This answer apparently gratified the stranger gentleman. He paused, and shifted his plug of tobacco to the other side of his mouth, and resumed.
« This is the father of waters.' An amazing sight of produce comes down here.”
“I do not doubt it,” replied the Englishman. “Indeed, from all I can hear, the city above would be one of the largest commercial cities in the world, but for the sickness in it."
“ 'Tain't sickly."
“No ? then I have been misinformed. I have always learnt that the epidemics carry off great numbers, and cause business to be entirely suspended during the summer.”
“Why, a stranger is bound to go through the acclimating process, any how; but the creoles of the place are hearty ; they never die." “How is that?" said Godfrey.
Why, they dry up and blow away.”. “Oh, that is the way, is it?” said Selborne, with a half smile.
“We are a great people,” continued his new friend; some,
“Well, allowing that, you must admit that we have some enterprise in England."
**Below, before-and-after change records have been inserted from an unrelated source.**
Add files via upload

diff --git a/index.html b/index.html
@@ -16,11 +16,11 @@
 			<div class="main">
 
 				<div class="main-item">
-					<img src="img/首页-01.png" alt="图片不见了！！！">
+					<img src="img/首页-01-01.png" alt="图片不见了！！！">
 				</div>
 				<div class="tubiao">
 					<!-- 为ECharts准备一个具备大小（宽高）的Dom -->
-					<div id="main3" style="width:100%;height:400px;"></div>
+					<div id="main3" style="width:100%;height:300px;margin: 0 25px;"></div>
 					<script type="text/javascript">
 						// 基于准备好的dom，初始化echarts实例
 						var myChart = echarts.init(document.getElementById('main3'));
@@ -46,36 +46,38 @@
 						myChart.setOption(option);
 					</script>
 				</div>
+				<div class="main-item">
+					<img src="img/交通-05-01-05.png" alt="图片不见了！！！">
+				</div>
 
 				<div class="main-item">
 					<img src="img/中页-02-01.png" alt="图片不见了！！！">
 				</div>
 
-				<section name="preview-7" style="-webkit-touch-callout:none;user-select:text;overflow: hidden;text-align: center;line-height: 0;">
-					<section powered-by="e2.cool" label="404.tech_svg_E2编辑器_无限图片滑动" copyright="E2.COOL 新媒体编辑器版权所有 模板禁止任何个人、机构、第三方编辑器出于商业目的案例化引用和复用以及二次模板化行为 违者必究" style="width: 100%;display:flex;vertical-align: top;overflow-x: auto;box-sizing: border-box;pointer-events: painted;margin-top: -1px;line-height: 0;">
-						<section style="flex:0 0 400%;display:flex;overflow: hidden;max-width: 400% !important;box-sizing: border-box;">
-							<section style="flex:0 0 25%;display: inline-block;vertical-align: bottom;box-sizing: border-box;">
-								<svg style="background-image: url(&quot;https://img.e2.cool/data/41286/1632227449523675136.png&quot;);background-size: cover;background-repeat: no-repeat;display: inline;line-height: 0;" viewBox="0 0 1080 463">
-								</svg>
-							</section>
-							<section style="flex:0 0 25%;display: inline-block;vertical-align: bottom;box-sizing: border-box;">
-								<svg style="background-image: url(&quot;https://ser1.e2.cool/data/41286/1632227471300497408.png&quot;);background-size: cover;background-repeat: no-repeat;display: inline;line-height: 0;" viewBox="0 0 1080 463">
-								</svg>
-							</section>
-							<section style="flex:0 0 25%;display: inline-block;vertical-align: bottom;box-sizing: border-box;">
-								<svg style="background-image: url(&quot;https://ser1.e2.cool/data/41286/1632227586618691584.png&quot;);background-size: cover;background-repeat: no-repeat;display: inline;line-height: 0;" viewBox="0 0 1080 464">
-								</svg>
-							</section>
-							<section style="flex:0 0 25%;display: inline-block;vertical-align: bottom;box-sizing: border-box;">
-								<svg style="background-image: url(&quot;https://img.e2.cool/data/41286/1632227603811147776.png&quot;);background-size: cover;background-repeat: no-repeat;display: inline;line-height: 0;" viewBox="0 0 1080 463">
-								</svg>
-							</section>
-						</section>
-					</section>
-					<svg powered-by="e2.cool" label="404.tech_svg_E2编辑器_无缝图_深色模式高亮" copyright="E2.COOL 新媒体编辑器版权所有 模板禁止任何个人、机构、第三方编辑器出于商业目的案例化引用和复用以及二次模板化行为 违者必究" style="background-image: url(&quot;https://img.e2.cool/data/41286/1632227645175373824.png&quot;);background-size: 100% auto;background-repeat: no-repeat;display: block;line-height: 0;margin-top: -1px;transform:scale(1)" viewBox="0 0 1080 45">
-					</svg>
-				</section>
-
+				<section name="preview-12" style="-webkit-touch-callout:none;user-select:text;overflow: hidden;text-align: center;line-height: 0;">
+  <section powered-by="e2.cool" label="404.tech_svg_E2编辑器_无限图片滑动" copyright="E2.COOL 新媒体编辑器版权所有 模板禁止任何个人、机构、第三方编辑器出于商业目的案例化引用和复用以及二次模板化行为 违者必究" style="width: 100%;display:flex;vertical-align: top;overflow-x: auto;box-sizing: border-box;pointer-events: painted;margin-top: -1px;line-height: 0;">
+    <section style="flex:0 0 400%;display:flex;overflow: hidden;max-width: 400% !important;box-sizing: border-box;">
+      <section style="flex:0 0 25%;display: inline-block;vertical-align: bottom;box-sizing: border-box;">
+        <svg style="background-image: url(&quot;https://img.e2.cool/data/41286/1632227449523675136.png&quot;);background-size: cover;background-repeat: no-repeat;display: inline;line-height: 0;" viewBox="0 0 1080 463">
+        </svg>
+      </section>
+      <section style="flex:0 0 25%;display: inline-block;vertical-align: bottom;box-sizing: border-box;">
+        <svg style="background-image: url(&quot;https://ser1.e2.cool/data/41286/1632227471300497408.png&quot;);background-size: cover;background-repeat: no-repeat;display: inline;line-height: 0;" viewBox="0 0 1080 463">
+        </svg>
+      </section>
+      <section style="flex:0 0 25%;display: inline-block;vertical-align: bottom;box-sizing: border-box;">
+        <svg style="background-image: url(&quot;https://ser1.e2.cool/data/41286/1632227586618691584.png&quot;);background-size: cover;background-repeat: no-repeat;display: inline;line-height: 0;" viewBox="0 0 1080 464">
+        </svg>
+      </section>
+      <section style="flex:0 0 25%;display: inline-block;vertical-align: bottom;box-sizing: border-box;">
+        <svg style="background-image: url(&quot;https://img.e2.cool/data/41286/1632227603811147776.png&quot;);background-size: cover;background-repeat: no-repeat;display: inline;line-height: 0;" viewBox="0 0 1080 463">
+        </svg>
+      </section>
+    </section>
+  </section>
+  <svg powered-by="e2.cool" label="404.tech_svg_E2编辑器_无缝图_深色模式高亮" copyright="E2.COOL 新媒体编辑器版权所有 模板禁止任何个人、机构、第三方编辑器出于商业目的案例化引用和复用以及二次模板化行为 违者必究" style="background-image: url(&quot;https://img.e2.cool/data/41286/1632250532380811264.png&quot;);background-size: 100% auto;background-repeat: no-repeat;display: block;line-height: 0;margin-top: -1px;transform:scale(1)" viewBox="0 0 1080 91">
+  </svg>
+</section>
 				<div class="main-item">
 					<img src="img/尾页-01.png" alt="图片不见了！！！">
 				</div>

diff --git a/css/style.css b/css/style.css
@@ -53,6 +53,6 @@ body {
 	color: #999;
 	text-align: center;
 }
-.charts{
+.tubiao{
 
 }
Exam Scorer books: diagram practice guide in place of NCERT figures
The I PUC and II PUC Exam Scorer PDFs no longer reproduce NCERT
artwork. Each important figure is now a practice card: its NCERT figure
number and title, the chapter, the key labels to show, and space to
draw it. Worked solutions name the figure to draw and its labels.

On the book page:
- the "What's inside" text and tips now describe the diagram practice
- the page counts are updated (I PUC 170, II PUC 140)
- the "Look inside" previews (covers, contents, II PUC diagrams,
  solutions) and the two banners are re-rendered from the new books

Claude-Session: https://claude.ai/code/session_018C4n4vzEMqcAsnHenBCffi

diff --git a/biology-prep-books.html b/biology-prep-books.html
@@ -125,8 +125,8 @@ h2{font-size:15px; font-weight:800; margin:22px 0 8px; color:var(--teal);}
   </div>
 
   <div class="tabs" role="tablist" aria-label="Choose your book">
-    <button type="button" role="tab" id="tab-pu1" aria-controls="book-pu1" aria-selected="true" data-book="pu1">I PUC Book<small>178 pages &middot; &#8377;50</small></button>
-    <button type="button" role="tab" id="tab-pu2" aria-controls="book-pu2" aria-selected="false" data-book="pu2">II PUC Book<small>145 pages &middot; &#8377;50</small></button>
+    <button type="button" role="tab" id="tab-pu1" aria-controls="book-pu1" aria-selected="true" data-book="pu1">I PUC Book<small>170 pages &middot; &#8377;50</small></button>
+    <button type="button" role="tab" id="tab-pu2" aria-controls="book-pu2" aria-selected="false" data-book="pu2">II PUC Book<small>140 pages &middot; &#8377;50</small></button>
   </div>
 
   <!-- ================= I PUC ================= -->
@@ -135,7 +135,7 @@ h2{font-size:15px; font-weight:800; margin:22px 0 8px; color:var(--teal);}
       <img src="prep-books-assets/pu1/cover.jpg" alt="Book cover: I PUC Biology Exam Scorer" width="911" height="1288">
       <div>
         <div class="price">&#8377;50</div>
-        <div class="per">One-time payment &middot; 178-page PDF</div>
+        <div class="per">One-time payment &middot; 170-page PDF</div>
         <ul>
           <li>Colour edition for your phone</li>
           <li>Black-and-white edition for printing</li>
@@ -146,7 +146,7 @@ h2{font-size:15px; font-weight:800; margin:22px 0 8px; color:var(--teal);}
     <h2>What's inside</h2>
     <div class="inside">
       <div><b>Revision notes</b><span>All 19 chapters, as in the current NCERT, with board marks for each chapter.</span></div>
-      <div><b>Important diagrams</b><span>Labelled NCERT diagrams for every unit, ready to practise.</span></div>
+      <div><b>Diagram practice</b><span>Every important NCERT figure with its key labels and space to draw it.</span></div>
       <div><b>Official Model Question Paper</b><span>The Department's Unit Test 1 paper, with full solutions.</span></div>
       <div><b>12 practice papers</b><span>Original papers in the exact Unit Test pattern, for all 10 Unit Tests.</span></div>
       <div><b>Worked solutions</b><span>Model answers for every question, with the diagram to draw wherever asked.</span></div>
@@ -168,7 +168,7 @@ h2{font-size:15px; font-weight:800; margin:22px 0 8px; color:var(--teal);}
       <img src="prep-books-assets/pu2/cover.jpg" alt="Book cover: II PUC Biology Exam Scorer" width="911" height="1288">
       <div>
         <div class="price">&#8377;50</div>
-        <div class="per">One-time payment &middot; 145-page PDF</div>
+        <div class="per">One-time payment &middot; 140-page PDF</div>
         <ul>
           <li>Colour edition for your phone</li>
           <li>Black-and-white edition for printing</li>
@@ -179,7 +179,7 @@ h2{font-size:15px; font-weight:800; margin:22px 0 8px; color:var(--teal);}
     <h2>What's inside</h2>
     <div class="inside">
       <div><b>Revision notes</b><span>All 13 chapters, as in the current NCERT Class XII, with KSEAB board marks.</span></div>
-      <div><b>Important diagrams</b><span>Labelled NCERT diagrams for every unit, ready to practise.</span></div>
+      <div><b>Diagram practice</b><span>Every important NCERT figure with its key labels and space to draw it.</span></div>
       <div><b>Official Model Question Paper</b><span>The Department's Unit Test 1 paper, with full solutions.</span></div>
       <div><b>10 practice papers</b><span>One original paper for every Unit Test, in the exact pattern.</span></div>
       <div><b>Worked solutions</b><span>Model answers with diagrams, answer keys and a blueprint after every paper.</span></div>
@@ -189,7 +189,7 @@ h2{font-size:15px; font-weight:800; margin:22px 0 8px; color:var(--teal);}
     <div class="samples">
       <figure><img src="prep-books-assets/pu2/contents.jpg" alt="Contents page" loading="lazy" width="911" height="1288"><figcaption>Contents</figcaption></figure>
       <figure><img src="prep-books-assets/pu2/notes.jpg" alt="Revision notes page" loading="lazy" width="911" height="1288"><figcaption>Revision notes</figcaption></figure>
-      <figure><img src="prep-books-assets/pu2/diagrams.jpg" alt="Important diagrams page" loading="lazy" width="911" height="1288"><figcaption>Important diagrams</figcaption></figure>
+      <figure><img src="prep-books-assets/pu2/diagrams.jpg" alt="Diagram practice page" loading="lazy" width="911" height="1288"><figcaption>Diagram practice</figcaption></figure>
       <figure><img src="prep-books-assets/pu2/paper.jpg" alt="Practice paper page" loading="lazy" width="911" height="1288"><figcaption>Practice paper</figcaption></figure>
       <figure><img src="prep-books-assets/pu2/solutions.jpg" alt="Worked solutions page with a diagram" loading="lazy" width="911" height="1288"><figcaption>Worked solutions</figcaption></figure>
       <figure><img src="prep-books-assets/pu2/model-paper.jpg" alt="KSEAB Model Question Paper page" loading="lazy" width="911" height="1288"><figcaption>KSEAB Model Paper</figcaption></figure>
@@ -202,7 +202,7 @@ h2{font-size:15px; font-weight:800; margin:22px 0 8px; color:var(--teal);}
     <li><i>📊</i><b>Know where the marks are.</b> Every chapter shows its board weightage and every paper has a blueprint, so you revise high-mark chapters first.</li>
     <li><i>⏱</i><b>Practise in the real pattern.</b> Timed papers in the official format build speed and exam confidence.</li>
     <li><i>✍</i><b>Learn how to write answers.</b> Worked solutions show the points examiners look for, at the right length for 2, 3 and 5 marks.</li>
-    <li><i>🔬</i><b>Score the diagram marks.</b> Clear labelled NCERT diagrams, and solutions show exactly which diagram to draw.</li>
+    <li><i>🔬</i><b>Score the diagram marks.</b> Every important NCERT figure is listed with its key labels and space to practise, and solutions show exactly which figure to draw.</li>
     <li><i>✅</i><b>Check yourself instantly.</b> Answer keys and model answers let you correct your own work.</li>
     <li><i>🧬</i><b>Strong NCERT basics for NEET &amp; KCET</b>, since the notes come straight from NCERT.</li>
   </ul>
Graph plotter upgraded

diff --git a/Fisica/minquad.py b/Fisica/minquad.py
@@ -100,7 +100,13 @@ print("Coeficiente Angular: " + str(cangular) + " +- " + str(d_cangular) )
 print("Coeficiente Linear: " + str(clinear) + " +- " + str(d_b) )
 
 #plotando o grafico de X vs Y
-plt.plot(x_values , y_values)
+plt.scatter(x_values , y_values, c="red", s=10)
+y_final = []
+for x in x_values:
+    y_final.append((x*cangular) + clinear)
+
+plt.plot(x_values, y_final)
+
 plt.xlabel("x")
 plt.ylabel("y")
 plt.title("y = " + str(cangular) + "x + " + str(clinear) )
“ The British,” said he, “ take things mighty easy. It's a long time before they take up an idea, and as long again before they act on it. They creep along slow, like a cockroach with its legs cut off. They don't fire up as we do. They are always making laws in one house to be
we go ahead
I tell you.